[[ Record set open ]]

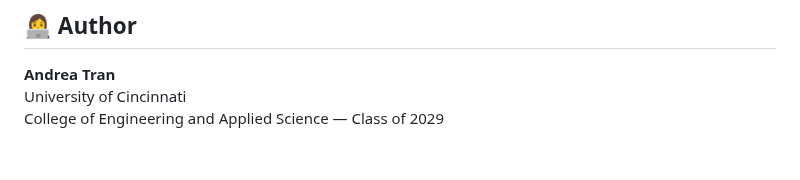
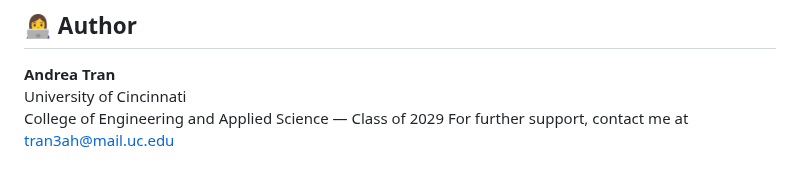
Before and after one commit to trnahnh/DietApollo, a Markdown page: README.md, the part around the change. Rendered like a GitHub page.

```diff
--- a/README.md
+++ b/README.md
@@ -93,3 +93,4 @@ The layout uses flexible grid and flexbox styling to ensure the application is u
 **Andrea Tran**
 University of Cincinnati
 College of Engineering and Applied Science — Class of 2029
+For further support, contact me at tran3ah@mail.uc.edu
```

[[ Record set closed ]]

Exercise: Print the listing word for word but skip its pictures.

Exercise solution:
Before and after one commit to trnahnh/DietApollo, a Markdown page: README.md, the part around the change. Rendered like a GitHub page.

```diff
--- a/README.md
+++ b/README.md
@@ -93,3 +93,4 @@ The layout uses flexible grid and flexbox styling to ensure the application is u
 **Andrea Tran**
 University of Cincinnati
 College of Engineering and Applied Science — Class of 2029
+For further support, contact me at tran3ah@mail.uc.edu
```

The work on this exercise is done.